Where can Silica Dust or Crystalline Silica be found?
Crystalline Silica can be encountered in a great number of industries including construction, marine, mining, quarrying, stone work, tunnelling, glass and ceramic manufacturing and foundry. Furthermore any abrasive activities that cut, chip, drill or grind can cause silica dust to form.
Other examples can include removal of paint, oils, rust or dust from a surface, concrete mixing, drilling or cutting, rock drilling, sawing, pneumatic drilling and abrasive blasting to smooth surfaces such as glass, or stone.
What are the risks of being exposed to silica dust?
Awareness of the dangers posed by breathing in RCS is increasing but still many workers do not fully understand health risks of RCS exposure. Respirable crystalline silica can cause irreversible fibro-cardiovascular diseases such as silicosis, cancer and even pulmonary tuberculosis. Silicosis in particular is incurable so workers who are exposed to silica are at big risk.
There are 3 types of silicosis:
- Chronic silicosis: This is the most common type and usually occurs after 10 years exposure to low level silica dust.
- Accelerated Silicosis: This takes 5 – 15 years to develop and is a result of high level exposure.
- Acute silicosis: In this case the individual has been exposed to very high levels of silica dust and symptoms will usually make themselves known within a matter of weeks.
Often symptoms of silicosis can take up-to 15 years to occur so it is important that workers are aware of what these may be so they know what to look out for:
- Debilitating shortness of breath
- Loud cough
- Feeling of weakness
- Weight loss
- Chest pains
- Night sweats
How to reduce exposure to silica dust/prevent silicosis?
- Conduct a detailed risk assessment to identify all hazards including RCS.
- Control exposure to dust wherever possible and make a conscious effort to minimise dust. Control of RCS at source is the first line of defence such as local extraction and dampening down dust.
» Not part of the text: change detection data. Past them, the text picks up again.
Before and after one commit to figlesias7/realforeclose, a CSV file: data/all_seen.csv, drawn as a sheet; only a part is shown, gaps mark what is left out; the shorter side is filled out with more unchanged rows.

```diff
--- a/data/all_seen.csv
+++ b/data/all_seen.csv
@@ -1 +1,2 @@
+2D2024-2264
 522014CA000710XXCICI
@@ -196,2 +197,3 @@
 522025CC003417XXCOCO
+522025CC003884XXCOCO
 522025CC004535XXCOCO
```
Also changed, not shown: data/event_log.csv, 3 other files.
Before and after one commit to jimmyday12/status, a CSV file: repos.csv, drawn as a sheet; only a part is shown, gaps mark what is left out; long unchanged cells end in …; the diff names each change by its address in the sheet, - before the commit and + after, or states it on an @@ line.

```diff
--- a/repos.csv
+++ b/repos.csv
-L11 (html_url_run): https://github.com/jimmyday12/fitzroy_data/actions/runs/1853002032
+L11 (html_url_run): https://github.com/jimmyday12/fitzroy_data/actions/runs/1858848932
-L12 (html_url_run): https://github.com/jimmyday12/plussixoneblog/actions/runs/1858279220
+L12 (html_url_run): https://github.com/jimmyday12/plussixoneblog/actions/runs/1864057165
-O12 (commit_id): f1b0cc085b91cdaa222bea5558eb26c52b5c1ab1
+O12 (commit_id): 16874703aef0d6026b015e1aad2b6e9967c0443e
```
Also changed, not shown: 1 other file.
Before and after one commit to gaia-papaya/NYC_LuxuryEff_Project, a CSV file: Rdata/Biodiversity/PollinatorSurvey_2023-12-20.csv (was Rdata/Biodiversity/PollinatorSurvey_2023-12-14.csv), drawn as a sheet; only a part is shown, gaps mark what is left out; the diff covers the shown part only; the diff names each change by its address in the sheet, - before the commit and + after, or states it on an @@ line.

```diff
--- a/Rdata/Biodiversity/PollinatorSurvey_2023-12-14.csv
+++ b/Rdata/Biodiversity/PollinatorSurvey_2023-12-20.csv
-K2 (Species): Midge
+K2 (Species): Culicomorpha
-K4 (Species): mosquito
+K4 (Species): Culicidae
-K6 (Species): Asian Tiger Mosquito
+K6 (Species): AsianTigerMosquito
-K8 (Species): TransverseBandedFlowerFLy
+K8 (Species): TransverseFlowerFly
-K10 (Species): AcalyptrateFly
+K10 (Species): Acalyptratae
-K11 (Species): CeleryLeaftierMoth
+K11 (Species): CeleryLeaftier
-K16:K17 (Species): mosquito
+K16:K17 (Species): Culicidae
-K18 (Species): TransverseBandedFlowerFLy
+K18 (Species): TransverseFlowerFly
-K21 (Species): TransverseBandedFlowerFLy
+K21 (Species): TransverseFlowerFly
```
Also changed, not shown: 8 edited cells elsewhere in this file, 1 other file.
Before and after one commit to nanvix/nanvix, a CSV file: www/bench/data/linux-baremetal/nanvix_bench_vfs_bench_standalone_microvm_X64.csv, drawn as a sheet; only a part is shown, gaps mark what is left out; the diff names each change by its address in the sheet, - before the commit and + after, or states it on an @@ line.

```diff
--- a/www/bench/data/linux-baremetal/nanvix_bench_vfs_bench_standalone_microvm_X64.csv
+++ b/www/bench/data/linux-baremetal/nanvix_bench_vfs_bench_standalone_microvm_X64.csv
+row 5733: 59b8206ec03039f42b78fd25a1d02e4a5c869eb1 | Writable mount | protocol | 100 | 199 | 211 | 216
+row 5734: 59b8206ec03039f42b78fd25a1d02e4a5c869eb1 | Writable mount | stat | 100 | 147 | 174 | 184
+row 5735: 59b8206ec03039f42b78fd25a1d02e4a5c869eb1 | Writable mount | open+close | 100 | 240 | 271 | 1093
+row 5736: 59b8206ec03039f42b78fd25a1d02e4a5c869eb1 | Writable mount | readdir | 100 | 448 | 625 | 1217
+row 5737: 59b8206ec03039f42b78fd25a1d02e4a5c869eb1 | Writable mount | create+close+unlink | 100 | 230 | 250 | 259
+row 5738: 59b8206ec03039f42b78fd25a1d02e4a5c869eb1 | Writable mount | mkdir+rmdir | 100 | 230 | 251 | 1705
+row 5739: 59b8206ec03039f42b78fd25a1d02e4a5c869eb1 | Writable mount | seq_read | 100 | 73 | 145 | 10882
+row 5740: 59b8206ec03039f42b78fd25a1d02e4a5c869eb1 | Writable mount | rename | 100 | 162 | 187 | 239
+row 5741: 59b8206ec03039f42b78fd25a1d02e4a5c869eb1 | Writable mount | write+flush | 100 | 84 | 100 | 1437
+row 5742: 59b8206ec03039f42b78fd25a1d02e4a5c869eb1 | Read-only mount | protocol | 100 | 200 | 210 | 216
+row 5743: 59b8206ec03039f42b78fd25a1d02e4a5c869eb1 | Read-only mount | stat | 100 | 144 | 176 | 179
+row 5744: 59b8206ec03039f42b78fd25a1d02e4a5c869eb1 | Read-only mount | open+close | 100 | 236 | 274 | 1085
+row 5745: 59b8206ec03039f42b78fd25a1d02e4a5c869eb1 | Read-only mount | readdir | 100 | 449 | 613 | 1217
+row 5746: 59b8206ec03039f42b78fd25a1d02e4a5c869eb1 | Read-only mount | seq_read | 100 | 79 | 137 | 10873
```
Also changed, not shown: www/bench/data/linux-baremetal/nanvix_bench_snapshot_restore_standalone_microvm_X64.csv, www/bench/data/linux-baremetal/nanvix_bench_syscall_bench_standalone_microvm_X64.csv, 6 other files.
- Use high quality dust extraction and suppression equipment and use correctly.
- Educate workers about the effects of silica dust and how to work safely in its environments.
- Keep PPE clean and remove all clothing worn in the environment before going home.
- Use a vacuum or wet sweep when cleaning rather than a dry sweep.
- Wear respiratory protection equipment (RPE).
So what RPE will protect you?
- Disposable half masks are not suitable for providing protection against RCS in all types of RCS-generating processes but may be suitable for some low level environments for example when clearing rubble and screening demolition material. HSE guidance states that the process of cutting paving and kerbstones with rotary cutters requires RPE with an assigned protection factor (APF) of at least 40, so a full-face fitted with P3 particle filter or powered air respirator with P3 particle filter.
- For a high level of protection use a Powered Air Respirator (PAPR) like the Scott Safety Duraflow combined with an FH31 or FH6 headtop. The Duraflow is comfortable for use over long periods of time and highly durable. Headtops are a great tool of protection as they don’t require a face fit, reducing the likelihood of leaks, and they offer protection to people with beards. The FH6 headtop also offers the added benefit of a built in hard hat, suitable for construction sites.
- The Promask2 with Pro2Flex filters is a low-profile full-face mask that offers a light-weight ergonomic design with a wide visor for an unobstructed field of vision. The Promask2 also offers clear speech technology and an airflow management system that prevents the visor from misting.
- AVIVA with Pro2Flex offers an affordable, quick and easy solution. This reusable half-mask is made with a comfortable, silicone free reflex seal meaning it is suitable for areas with paint spraying and can achieve easy fit. It also offers an innovative fit-check button for the wearer to ensure they have achieved a good seal. In addition, its intelligent voice panel means that the wearer can be clearly heard, eliminating the need for short-term mask removal to talk. It is also compatible with a wide range of other PPE.
As a general rule when purchasing RPE for those working in an RCS environment look at the initial risk assessment and consider the specific environment the worker will be in, the level of protection they will require and the length of time they will be required to wear the equipment for. Most importantly, ensure workers remain protected: RPE will save their lives. Be aware of the risks and invest in RPE.
Say RPE not RIP.